His major work, The Great Didactic, was written from 1628 to 1632 and was translated into English by M.W. Keatinge in 1896. His other works include The Gate of Languages Unlocked (1631; Eng. trans., 1659) and The Visible World (1658; Eng. trans., 1659), which is considered to be one of the first illustrated books for children.
Throughout his life, John Amos Comenius worked for educational, scientific, and cultural cooperation, enlightenment and understanding. May his philosophies serve as the inspiration of educational alliances.

· The Gate of Multipartisan Tongues Unlocked [Webdiary SMH]

Friday, October 03, 2003

Second Reading: The need to be accepted is in many of us
Finally! After years of trying, I finally had a short article accepted by our denominational magazine. All my friends from church would see it. I would be praised for my efforts...
Well, much to my disappointment it didn't work that way.
Not even the pastor remarked about my article. It was a lesson. Non-writers have no idea, no inkling, not even a hint of how difficult it is to be accepted and published today. They take it all for granted.
Even family members don't understand the difficulty in writing a piece that hits the market. They have no idea of the sweat and blood and tears that go into writing an article that will be accepted, paid for and published.
It's a wonderful feeling to have work accepted. It's even more wonderful if someone will pay for something dreamed up in our own heads and there's nothing else out there exactly like it.
The need to be accepted is in many of us.
But why do we write?
There is also the feeling in many of us writers, that if we don't write we'll cease to exist. Then what? Could the world keep turning without us?
But my article was not in vain. I received a couple telephone calls from old family friends. They said the article was beautiful. That's all I needed to hear. I was accepted!
It's difficult being human. It's even more difficult to admit we're human and all our frailties that come along with it.
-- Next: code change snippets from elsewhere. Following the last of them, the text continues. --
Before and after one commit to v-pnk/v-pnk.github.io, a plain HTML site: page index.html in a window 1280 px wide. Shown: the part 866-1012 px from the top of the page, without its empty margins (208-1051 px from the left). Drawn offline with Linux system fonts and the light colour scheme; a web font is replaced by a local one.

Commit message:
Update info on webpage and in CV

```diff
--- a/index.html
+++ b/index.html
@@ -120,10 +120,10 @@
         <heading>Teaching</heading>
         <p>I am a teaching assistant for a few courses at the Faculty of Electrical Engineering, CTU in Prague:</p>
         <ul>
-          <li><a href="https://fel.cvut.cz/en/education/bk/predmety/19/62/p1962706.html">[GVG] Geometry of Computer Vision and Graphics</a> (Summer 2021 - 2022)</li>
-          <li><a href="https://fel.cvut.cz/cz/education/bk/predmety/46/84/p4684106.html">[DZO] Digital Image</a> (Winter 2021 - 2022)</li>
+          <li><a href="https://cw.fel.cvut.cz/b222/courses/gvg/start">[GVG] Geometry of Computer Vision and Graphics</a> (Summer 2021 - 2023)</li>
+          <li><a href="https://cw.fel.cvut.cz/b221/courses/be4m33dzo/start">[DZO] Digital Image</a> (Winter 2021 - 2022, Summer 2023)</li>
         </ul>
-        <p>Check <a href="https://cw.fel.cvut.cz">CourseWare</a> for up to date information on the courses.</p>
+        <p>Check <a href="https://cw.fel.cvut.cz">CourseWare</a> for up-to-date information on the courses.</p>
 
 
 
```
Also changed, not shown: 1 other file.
· Disappointed Writer? [AbsoluteVodka ]

Thursday, October 02, 2003

Thinking through radical evil

Sometimes life goes to school with philosophy, sometimes philosophy goes to school with life.
The first thing one noticed about him was his accent. It, like him, was one of a kind. It was a mix of guttural German and the brogueish, Scottish English he picked up in Aberdeen. His speech was punctuated by Yiddishisms, Hebrew, Greek and Arabic. Since he learned most of his English reading P.G. Woodhouse, who wrote about aristocrats, he would often unconsciously insert a posh phrase such as Right-O, which sounded funny coming from such a man of the people.
In God's Presence in History, he proposed his 614th commandment, for Jews to follow: Never grant Hitler a posthumous victory. The Holocaust may be incomprehensible, but Jews could refuse to collude with the Hitlerian goal of ending their 4,000-year history.

· Dangers of Playing Indifferent [NationalPost ]